I have just learned of a new book that I believe every AB reader could relate to.

DON’T BUY IT: The Trouble with Talking Nonsense about the Economy


An excerpt from the book summary:

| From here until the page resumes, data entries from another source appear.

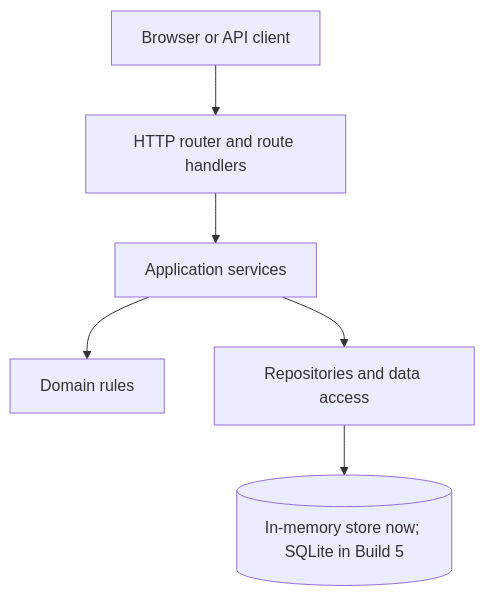
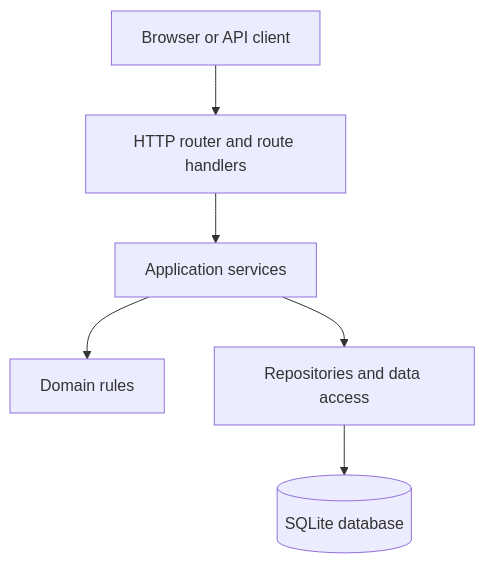
One commit to Sots-Light/capstone-drill changed the first of 4 diagrams in docs/architecture.md. Above: the diagram before and after it, drawn with Mermaid. The commit also changed other lines of this file and 14 other files, not shown here.

Commit message:
Build 5: persist data in SQLite and prevent overselling

````diff
--- a/docs/architecture.md
+++ b/docs/architecture.md
@@ -5,8 +5,8 @@
 ```mermaid
 flowchart TD
   Client[Browser or API client] --> Routes[HTTP router and route handlers]
   Routes --> Services[Application services]
   Services --> Rules[Domain rules]
   Services --> Repositories[Repositories and data access]
-  Repositories --> Data[(In-memory store now; SQLite in Build 5)]
+  Repositories --> Data[(SQLite database)]
 ```
````
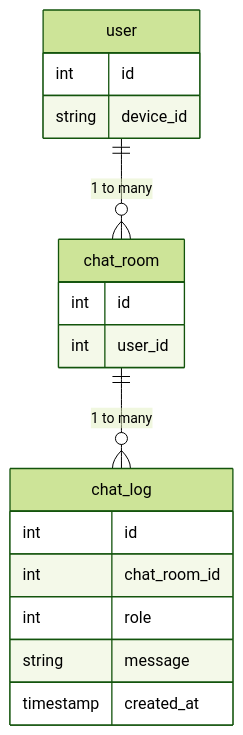
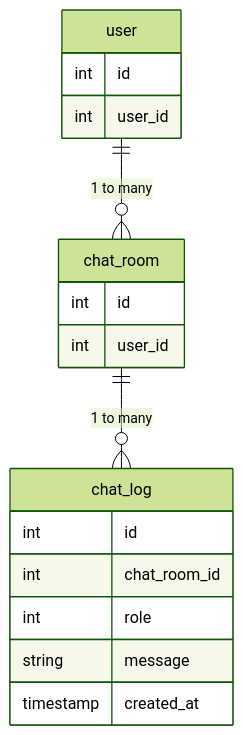
Before and after one commit to kkhouse/Playground: the diagram in Other/memo/４月/データベース.md, drawn with Mermaid (forest theme). The commit also changed other lines of this file and 1 other file, not shown here.

````diff
--- a/Other/memo/４月/データベース.md
+++ b/Other/memo/４月/データベース.md
@@ -4,20 +5,20 @@
 ```mermaid
 erDiagram
     user {
         int id
-        string device_id
+        int user_id
     }
     user ||--o{ chat_room : "1 to many"
     chat_room {
         int id
         int user_id
     }
     chat_room ||--o{ chat_log : "1 to many"
     chat_log {
         int id
         int chat_room_id
         int role
         string message
         timestamp created_at
     }
 ```
````
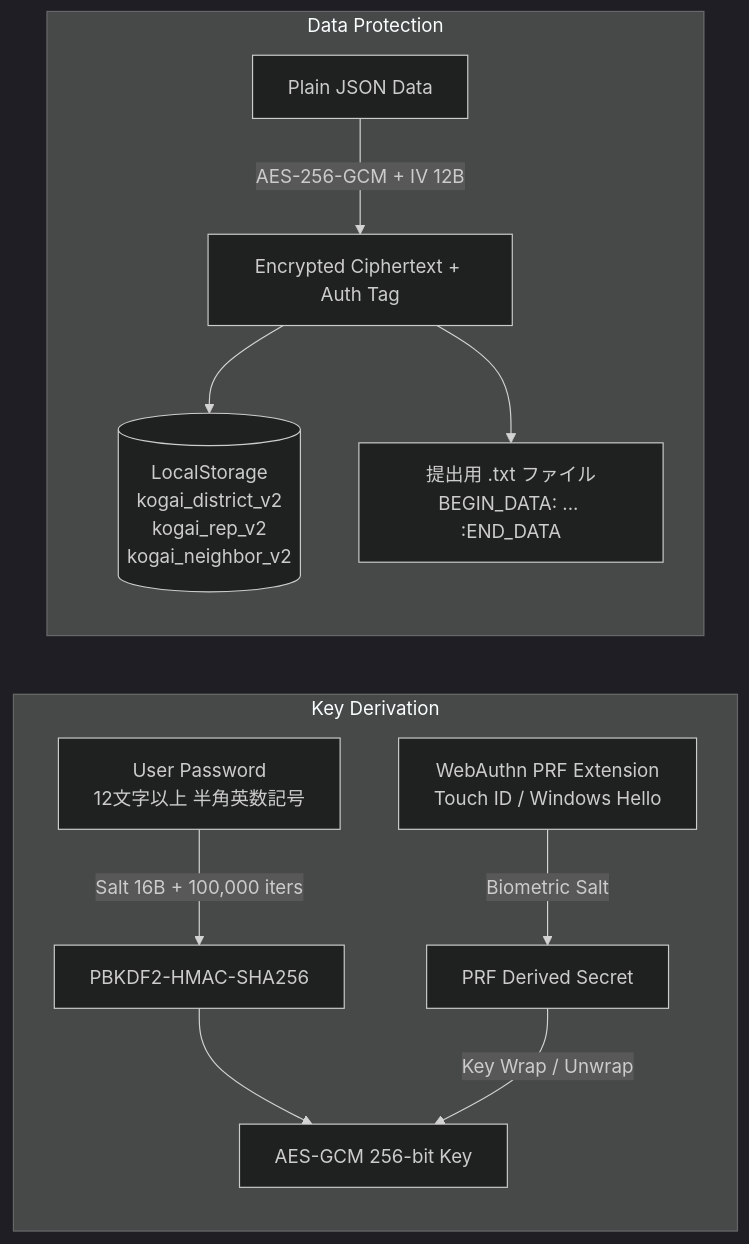
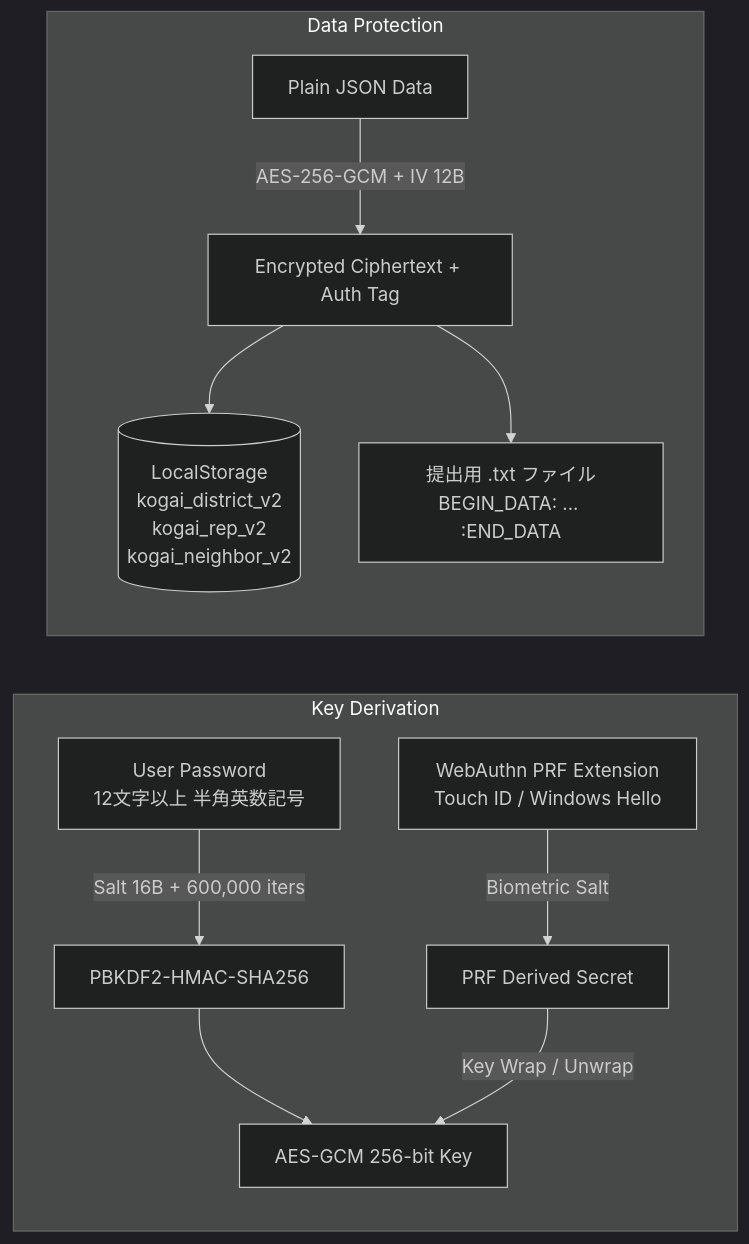
One commit to tekuteku-life/kogaidocs changed the second of 4 diagrams in docs/system_design.md. Above: the diagram before and after it, drawn with Mermaid (dark theme). The commit also changed other lines of this file and 49 other files, not shown here.

````diff
--- a/docs/system_design.md
+++ b/docs/system_design.md
@@ -161,15 +161,15 @@
 ```mermaid
 flowchart LR
 	subgraph Key Derivation
-		PW[User Password<br/>12文字以上 半角英数記号] -->|Salt 16B + 100,000 iters| PBKDF2[PBKDF2-HMAC-SHA256]
+		PW[User Password<br/>12文字以上 半角英数記号] -->|Salt 16B + 600,000 iters| PBKDF2[PBKDF2-HMAC-SHA256]
 		PBKDF2 --> AES_KEY[AES-GCM 256-bit Key]
 		WA[WebAuthn PRF Extension<br/>Touch ID / Windows Hello] -->|Biometric Salt| PRF_KEY[PRF Derived Secret]
 		PRF_KEY -->|Key Wrap / Unwrap| AES_KEY
 	end
 
 	subgraph Data Protection
 		DATA[Plain JSON Data] -->|AES-256-GCM + IV 12B| CIPHER[Encrypted Ciphertext + Auth Tag]
 		CIPHER --> STORAGE[(LocalStorage<br/>kogai_district_v2<br/>kogai_rep_v2<br/>kogai_neighbor_v2)]
 		CIPHER --> FILE[提出用 .txt ファイル<br/>BEGIN_DATA: ... :END_DATA]
 	end
 ```
````
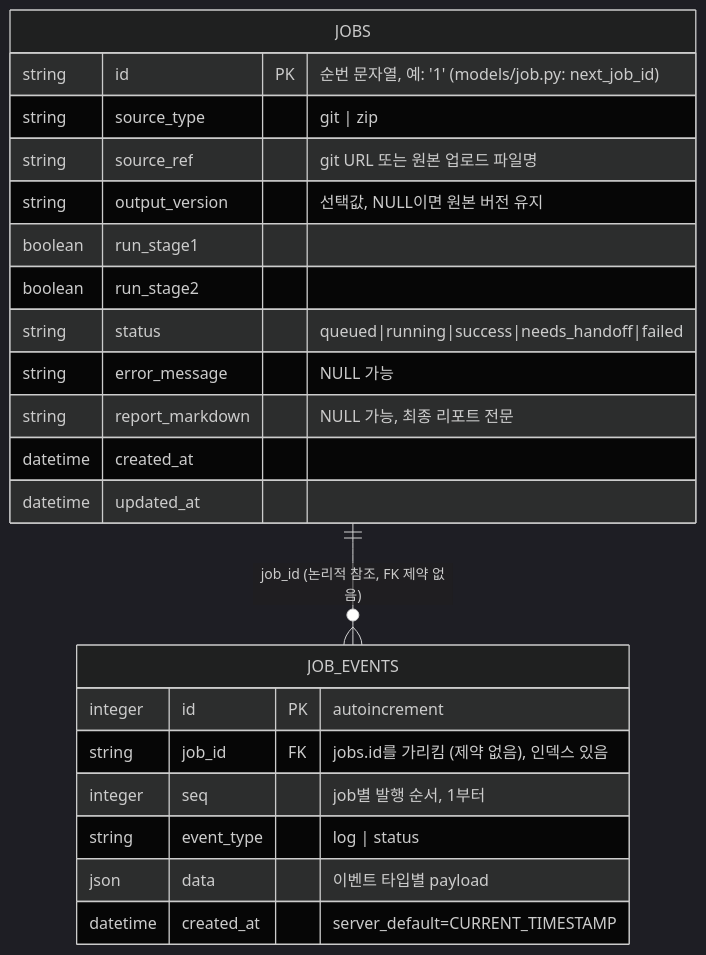
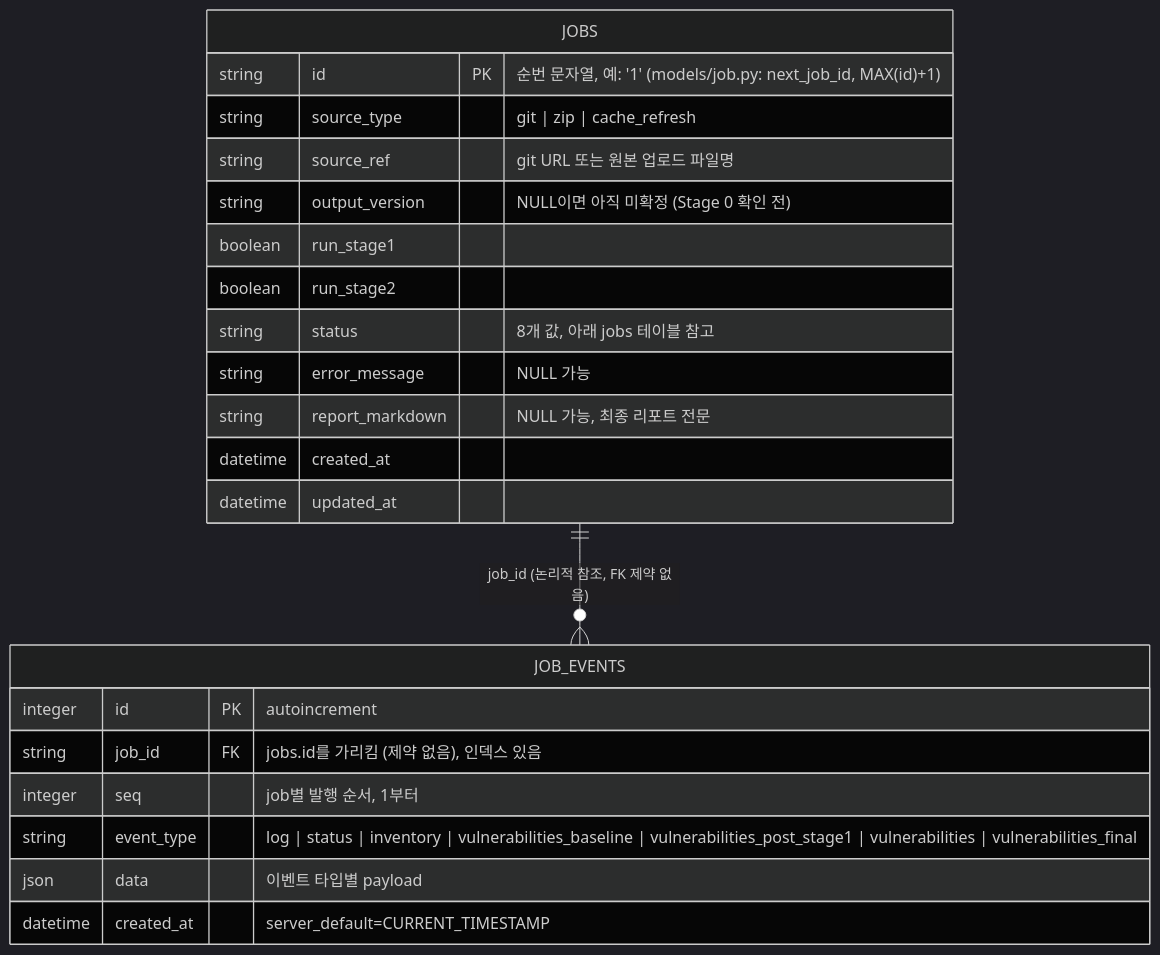
The diagram in docs/database.md (jinfromkorea/poc-5th-started-brainstorming), drawn with Mermaid (dark theme) before and after one commit. The commit also changed other lines of this file, not shown here.

First line of the commit message:
문서 리뷰: database.md를 Stage 0/job 삭제 이후 상태로 갱신

````diff
--- a/docs/database.md
+++ b/docs/database.md
@@ -16,27 +16,27 @@
 ```mermaid
 erDiagram
     JOBS ||--o{ JOB_EVENTS : "job_id (논리적 참조, FK 제약 없음)"
 
     JOBS {
-        string id PK "순번 문자열, 예: '1' (models/job.py: next_job_id)"
-        string source_type "git | zip"
+        string id PK "순번 문자열, 예: '1' (models/job.py: next_job_id, MAX(id)+1)"
+        string source_type "git | zip | cache_refresh"
         string source_ref "git URL 또는 원본 업로드 파일명"
-        string output_version "선택값, NULL이면 원본 버전 유지"
+        string output_version "NULL이면 아직 미확정 (Stage 0 확인 전)"
         boolean run_stage1
         boolean run_stage2
-        string status "queued|running|success|needs_handoff|failed"
+        string status "8개 값, 아래 jobs 테이블 참고"
         string error_message "NULL 가능"
         string report_markdown "NULL 가능, 최종 리포트 전문"
         datetime created_at
         datetime updated_at
     }
 
     JOB_EVENTS {
         integer id PK "autoincrement"
         string job_id FK "jobs.id를 가리킴 (제약 없음), 인덱스 있음"
         integer seq "job별 발행 순서, 1부터"
-        string event_type "log | status"
+        string event_type "log | status | inventory | vulnerabilities_baseline | vulnerabilities_post_stage1 | vulnerabilities | vulnerabilities_final"
         json data "이벤트 타입별 payload"
         datetime created_at "server_default=CURRENT_TIMESTAMP"
     }
 ```
````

This concise, entertaining book shows us how wrong-headed metaphors and deceptive language have muddled our economic thinking, and how better word choice alone can win the debate.
Today the term “dismal science” seems almost too kind: too many of today’s economic arguments deserve the mantle of mysticism.
Below are a few quotes from a an excerpt of the preface of the book.
Mainline thinking about the U.S. economy is starting to resemble Scientology: beyond a coterie of high-profile, high-income believers, the more those of us outside the fold learn about the teachings, the wackier the whole enterprise sounds.
Members who attempt to leave either orthodoxy—in one case a church and in the other a market-worship orientation—are shunned and ostracized.
In a nutshell, the overriding message is twofold: it’s your fault that the Economy sucks, but there’s not much you can do to improve it. This storyline must sound achingly familiar to Christians. The blame for damnation to hell lies with you and you alone. Yet though prayer and piety are good ideas, only God determines who merits redemption. Economic salvation is out of your hands, but that’s no excuse to quit your night job or start spending on luxury items like college.
I find this next statement most inline with my thinking when for years here at AB I have asked: What do we have an economy for?
In most domains, policies must be advertised as serving our national interests, but when GDP talk rolls around, this is no longer the case. We’re here to please the economy, not the other way around.
I’ll send this one to my daughter to add to my “gift list”. It’s a list of books she can consider when she wants to give me a gift.